Victoria’s naming authority has officially changed the name of a Central Victorian creek with racist connotations.
Dja Dja Wurrung leaders have been advocating for more than a decade to change the name of Jim Crow Creek, which runs between Hepburn and Newstead.
As of Thursday the waterway will be known by its traditional Aboriginal name, Larni Barramal Yaluk, which means “home of the emu creek”.
Geographic Names Victoria made the change official in the Victoria Government Gazette on Thursday.
Hepburn Shire Mayor Brian Hood said the decision was welcome.
“The term ‘Jim Crow’ has its origins in racial segregation and anti-black racism and is therefore unacceptable,” he said.
“Larni Barramal Yaluk … reconnects the landscape with Dja Dja Wurrung culture and language.”
White settler Captain John Hepburn named the creek in the 1830s, when “Jim Crow” was a derogatory term used for black slaves and racial segregation.
Hepburn Shire Council and Mount Alexander Shire Council both resolved to request Geographic Names Victoria rename the creek at council meetings in April 2022.
That decision came after consultation with community and stakeholders including local Aboriginal elders in 2021.

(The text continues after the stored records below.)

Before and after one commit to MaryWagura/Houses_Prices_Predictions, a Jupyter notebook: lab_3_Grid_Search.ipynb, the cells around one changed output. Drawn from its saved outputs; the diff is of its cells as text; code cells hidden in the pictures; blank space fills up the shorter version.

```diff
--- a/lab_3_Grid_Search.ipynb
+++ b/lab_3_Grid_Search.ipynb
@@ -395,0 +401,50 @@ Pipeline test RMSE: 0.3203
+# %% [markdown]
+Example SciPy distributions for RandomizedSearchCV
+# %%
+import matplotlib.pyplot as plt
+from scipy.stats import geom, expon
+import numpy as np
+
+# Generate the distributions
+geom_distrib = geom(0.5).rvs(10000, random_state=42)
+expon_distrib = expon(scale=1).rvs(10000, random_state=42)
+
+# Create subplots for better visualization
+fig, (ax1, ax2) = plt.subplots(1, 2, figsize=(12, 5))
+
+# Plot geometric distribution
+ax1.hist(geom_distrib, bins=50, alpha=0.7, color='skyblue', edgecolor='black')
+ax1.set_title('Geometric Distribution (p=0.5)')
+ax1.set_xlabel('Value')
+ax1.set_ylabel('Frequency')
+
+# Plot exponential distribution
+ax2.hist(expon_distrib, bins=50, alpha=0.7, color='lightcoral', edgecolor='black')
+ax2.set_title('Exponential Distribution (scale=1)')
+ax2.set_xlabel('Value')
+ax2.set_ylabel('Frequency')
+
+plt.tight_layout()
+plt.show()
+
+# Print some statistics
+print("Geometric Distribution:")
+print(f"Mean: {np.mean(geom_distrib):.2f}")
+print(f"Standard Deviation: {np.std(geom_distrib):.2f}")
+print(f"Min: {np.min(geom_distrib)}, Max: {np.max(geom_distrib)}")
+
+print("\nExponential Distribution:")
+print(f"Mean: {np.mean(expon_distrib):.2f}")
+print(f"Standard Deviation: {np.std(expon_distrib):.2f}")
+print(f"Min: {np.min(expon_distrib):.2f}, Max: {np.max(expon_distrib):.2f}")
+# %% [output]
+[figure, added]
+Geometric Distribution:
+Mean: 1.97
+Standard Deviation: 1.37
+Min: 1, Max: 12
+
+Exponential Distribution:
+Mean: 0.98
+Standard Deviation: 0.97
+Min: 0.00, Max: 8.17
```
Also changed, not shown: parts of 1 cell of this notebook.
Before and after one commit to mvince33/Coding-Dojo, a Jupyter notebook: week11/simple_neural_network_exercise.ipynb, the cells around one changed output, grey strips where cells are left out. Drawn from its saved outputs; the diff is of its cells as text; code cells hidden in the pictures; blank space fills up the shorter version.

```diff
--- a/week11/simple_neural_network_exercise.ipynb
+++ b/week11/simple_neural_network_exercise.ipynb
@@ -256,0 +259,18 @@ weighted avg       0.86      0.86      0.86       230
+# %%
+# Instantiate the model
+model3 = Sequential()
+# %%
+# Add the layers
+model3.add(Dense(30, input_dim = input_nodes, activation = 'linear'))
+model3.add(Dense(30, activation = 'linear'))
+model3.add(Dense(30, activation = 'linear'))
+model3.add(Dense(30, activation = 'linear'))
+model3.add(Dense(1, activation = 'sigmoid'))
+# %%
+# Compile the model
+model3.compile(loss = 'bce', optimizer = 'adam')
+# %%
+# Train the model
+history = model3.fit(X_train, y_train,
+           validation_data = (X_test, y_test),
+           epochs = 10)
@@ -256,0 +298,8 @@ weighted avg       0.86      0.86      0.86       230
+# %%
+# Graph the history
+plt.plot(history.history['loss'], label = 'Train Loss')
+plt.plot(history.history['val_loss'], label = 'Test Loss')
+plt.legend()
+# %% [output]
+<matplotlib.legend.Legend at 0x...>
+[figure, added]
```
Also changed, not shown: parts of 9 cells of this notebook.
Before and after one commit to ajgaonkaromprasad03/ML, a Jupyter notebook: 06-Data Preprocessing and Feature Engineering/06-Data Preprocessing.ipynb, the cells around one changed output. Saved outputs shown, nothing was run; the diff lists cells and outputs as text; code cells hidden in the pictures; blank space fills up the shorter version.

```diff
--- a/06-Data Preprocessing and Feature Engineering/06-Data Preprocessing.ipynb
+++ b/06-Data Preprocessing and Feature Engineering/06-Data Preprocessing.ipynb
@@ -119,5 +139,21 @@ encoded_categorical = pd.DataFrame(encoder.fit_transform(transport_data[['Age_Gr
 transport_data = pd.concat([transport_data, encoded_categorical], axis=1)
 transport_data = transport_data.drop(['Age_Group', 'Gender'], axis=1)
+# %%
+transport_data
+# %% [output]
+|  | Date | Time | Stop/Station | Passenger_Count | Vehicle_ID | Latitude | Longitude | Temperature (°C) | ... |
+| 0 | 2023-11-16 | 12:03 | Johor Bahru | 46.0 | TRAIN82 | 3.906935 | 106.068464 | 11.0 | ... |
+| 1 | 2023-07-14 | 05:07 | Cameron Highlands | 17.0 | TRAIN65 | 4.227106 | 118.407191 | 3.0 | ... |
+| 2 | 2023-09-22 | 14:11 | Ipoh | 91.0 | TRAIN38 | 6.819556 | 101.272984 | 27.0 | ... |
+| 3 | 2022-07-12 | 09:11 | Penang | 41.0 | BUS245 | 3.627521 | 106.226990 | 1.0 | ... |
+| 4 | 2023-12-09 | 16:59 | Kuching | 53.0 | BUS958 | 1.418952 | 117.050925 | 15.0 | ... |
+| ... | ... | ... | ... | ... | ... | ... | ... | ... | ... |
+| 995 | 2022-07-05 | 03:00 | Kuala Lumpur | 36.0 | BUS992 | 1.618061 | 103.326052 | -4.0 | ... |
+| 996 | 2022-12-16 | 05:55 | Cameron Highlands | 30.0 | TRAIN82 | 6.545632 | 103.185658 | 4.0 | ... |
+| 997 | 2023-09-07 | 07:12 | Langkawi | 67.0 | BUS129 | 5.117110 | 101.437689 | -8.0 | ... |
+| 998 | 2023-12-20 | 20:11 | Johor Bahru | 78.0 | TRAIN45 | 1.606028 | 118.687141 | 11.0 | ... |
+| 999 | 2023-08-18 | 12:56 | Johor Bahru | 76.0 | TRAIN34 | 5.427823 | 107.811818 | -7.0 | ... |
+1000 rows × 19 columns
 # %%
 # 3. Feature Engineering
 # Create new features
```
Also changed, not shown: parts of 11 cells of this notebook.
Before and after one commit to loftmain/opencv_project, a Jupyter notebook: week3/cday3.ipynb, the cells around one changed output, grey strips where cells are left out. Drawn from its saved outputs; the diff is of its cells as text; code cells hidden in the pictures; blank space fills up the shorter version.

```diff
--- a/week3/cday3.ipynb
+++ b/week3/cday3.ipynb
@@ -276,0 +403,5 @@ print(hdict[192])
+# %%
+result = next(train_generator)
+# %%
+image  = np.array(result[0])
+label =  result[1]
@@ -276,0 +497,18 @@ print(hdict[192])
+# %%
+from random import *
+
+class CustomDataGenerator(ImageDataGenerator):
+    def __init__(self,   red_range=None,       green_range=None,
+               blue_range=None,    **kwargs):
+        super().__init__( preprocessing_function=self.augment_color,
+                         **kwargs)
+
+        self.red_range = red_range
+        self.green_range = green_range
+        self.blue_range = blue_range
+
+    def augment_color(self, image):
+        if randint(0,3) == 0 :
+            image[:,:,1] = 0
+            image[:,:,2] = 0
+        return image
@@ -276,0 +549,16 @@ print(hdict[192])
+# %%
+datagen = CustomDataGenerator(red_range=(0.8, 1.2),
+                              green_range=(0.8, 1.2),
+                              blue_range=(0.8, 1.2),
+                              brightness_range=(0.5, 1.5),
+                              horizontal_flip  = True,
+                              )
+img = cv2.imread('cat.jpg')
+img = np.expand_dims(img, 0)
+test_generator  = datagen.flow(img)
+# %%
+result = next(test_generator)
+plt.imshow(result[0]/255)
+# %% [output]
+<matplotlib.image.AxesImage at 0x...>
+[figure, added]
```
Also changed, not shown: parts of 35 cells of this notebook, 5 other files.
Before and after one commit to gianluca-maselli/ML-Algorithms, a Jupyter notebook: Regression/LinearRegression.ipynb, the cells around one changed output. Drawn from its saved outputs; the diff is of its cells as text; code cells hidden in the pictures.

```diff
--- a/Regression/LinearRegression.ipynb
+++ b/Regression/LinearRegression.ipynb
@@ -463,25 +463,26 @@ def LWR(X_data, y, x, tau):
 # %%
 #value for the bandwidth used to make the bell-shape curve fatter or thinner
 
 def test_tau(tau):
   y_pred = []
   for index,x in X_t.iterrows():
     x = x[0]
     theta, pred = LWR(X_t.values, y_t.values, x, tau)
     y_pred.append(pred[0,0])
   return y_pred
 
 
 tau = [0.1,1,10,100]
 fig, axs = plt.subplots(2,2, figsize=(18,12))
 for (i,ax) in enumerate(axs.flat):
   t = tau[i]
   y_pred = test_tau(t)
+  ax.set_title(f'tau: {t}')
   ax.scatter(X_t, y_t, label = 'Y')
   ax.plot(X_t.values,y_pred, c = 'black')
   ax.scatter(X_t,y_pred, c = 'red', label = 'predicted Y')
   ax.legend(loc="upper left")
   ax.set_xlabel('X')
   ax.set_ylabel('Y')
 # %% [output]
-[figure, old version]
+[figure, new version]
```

The Dja Dja Wurrung Group says the calling the creek Larni Barramul Yaluk is a way of “speaking to country in the most beautiful way”
The creek was named in the 1830s by Captain John Hepburn
Thirty objections to the change were lodged and 146 submissions were made in favour
Opponents to the name change were vastly outnumbered by those in favour. Supplied: Hepburn Shire Council
‘Speaking to country’
Hepburn Shire’s public consultation ended with 146 submissions in support of the name change and 30 objections.
Opponents said Jim Crow was not a racist name (although this claim was discredited by council), that the new name was too hard to pronounce and that changing the name was “divisive”.
Appeals against the name change were lodged with Geographic Names Victoria and were assessed during the renaming process.
Mount Alexander Shire Mayor Rosie Annear said the new name was inclusive and reinstated Dja Dja Wurrung language into the landscape.
Dja Dja Wurrung Group chief executive Rodney Carter said the creek had finally been liberated.
“The creek has an identity and a spirit,” he said.
“We are at last affording it the respect it deserves by giving back its name — to now say its name is speaking to country in the most beautiful way.”
Mr Carter said it was a culturally significant day for the region.
“I think there is the pride in the achievement, but it also makes people feel more well about themselves, our history, what our ancestors did at country and giving language back to country,” he said.
“It’s an amazing feeling.”
Cr Hood said council staff would soon begin work to install new signs at the creek.
“This is a complementary step to what council does with its body of work on ongoing reconciliation and recognition,” he said.
Cr Hood said the history of the creek’s name would remain in official records.